**Task goal**
Search the data for the string "import" and copy each line where it turns up.

**Raw data**
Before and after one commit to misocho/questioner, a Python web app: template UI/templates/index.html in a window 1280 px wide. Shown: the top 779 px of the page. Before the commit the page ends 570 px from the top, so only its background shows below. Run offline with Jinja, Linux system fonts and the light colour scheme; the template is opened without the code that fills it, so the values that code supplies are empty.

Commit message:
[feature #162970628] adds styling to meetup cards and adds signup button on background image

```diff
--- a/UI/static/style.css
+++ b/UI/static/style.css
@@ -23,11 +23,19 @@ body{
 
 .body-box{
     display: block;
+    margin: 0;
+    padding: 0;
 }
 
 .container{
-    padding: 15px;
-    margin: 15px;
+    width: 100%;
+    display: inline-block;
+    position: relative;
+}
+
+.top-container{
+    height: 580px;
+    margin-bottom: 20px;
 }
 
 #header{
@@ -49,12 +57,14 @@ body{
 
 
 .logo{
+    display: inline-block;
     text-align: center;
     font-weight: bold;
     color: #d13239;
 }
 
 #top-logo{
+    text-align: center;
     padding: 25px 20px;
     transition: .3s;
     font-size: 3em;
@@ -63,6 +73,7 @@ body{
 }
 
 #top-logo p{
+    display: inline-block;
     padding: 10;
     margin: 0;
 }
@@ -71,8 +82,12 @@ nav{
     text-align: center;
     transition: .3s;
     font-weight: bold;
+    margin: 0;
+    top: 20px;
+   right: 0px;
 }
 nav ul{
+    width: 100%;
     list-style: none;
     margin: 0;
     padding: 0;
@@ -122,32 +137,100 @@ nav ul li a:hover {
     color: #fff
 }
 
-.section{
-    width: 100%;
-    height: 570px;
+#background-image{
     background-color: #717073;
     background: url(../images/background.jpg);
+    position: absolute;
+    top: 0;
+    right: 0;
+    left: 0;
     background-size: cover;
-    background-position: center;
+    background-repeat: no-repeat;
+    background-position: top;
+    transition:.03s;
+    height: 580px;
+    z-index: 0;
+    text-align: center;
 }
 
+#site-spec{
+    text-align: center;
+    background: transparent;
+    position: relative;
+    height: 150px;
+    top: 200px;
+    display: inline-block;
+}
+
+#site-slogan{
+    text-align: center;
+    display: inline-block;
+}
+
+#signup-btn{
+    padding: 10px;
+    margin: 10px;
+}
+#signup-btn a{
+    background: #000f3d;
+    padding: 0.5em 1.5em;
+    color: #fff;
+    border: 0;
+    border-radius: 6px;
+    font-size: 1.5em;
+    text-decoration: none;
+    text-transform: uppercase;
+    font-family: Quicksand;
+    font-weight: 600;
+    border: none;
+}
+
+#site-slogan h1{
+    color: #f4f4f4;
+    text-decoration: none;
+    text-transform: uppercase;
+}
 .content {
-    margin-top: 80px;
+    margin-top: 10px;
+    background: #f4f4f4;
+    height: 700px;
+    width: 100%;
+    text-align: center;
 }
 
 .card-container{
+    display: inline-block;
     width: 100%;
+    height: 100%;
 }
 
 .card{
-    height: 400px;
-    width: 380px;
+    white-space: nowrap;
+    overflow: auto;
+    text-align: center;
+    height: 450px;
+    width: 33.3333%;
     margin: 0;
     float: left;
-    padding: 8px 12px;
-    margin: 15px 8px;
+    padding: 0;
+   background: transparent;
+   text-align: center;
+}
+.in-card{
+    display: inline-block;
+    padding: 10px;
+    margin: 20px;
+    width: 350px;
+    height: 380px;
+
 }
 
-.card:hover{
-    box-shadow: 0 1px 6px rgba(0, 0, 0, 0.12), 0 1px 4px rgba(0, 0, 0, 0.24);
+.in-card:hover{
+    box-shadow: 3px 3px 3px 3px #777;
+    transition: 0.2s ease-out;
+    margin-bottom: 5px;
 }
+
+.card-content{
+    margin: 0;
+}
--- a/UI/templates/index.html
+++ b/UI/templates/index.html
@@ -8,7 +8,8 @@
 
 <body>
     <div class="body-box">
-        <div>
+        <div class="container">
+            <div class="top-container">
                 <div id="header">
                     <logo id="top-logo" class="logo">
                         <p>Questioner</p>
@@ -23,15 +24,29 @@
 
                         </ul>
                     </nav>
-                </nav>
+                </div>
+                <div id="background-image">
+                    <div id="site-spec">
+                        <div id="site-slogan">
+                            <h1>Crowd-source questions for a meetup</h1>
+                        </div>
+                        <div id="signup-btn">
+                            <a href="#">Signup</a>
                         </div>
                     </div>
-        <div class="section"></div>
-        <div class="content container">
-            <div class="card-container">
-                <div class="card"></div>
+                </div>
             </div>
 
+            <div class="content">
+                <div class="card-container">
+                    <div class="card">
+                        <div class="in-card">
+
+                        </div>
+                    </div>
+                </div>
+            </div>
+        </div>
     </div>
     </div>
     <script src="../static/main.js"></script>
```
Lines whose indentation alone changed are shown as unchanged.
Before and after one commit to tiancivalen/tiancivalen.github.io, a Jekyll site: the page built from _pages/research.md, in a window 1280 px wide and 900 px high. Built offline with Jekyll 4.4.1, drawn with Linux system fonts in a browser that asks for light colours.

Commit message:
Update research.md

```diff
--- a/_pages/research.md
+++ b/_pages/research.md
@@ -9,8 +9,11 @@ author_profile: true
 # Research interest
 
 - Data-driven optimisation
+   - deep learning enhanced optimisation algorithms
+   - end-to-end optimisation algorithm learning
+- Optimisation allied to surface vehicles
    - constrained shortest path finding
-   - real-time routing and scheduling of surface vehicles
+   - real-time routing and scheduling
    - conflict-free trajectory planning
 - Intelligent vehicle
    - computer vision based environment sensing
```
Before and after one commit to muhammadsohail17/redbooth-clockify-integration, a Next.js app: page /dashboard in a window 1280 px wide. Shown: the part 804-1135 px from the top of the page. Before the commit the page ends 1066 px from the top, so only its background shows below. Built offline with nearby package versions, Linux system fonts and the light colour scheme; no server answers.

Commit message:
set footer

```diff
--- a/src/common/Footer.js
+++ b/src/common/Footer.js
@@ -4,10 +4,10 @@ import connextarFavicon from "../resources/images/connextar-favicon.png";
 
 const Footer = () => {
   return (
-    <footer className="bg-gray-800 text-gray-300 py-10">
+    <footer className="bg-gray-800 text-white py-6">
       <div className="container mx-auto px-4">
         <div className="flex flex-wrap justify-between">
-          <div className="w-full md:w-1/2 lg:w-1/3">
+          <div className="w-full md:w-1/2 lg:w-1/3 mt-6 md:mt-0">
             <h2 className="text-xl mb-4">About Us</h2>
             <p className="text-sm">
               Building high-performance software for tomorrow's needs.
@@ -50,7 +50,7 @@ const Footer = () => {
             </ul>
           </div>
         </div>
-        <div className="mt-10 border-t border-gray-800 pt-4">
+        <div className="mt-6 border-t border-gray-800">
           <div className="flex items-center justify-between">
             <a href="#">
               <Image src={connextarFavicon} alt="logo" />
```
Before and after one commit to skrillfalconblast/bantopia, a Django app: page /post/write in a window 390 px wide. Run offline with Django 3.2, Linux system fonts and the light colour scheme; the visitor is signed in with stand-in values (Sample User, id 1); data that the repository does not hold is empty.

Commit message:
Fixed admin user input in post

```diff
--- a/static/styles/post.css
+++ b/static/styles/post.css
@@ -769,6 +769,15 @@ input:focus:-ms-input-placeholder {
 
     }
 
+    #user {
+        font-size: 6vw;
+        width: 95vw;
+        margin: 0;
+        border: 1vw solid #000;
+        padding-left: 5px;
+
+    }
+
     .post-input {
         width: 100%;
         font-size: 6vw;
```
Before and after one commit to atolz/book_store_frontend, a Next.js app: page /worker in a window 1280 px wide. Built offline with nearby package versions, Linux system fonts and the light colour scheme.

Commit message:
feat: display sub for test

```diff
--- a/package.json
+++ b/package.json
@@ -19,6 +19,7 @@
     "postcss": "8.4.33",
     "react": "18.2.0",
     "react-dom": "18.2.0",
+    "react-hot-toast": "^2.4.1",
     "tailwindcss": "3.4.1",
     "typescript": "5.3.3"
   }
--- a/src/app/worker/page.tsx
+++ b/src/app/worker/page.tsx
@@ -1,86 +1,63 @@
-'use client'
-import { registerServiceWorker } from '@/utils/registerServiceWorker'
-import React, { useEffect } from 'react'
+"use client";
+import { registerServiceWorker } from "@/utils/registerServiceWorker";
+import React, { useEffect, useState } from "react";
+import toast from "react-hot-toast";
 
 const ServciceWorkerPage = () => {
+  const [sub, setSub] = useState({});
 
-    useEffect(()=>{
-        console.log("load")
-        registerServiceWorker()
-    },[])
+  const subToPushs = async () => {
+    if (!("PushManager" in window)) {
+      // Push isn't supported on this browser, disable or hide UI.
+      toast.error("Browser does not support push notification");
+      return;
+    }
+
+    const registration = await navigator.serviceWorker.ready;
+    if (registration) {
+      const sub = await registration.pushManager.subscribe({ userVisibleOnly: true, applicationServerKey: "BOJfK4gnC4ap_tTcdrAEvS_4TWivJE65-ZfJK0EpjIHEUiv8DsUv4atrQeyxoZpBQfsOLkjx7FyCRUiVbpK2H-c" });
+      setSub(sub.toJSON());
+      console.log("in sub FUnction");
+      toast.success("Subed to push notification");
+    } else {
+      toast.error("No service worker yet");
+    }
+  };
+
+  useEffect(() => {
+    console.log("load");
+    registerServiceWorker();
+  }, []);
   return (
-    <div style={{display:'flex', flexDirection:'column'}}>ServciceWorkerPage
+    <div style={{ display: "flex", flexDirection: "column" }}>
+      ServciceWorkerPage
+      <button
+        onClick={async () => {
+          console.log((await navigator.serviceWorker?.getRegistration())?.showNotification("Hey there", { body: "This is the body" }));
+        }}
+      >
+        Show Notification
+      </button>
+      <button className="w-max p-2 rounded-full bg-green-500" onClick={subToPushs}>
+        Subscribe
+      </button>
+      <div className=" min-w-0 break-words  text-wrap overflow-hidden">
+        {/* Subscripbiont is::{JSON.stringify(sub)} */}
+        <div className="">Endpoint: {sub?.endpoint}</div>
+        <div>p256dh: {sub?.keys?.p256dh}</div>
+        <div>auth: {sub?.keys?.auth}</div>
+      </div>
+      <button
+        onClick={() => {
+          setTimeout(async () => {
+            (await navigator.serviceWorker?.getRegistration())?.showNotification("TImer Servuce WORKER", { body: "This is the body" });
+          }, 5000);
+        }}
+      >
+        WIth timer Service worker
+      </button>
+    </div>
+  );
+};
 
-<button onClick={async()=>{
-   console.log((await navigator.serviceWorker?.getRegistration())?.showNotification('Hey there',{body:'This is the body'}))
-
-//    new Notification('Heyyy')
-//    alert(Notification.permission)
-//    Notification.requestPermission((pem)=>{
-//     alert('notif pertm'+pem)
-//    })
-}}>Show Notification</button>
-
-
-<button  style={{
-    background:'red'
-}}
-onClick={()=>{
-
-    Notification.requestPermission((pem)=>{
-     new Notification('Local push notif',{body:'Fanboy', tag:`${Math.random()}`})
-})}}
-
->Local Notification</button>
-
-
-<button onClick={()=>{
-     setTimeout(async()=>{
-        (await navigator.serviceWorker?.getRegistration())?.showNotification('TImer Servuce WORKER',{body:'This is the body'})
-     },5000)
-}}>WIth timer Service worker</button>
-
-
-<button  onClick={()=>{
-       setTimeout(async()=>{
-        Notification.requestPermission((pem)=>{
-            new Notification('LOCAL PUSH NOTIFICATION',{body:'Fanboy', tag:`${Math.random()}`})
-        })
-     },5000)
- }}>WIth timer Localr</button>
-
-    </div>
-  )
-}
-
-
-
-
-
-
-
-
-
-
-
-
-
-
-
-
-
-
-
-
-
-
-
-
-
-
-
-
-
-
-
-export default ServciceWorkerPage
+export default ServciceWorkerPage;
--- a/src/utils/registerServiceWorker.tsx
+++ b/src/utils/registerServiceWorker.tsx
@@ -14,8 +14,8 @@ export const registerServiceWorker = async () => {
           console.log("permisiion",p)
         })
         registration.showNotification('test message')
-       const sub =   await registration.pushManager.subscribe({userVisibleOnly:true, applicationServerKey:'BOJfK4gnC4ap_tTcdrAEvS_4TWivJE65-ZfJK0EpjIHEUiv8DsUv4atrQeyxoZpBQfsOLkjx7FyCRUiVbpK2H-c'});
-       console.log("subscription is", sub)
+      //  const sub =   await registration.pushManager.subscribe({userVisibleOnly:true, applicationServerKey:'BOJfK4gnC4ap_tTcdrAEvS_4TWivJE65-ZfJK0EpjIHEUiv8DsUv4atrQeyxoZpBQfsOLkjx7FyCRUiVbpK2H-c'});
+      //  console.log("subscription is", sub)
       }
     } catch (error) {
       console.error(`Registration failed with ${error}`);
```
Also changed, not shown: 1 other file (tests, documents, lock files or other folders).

**Solution to the exercise**
@@ -4,10 +4,10 @@ import connextarFavicon from "../resources/images/connextar-favicon.png";
-import { registerServiceWorker } from '@/utils/registerServiceWorker'
-import React, { useEffect } from 'react'
+import { registerServiceWorker } from "@/utils/registerServiceWorker";
+import React, { useEffect, useState } from "react";
+import toast from "react-hot-toast";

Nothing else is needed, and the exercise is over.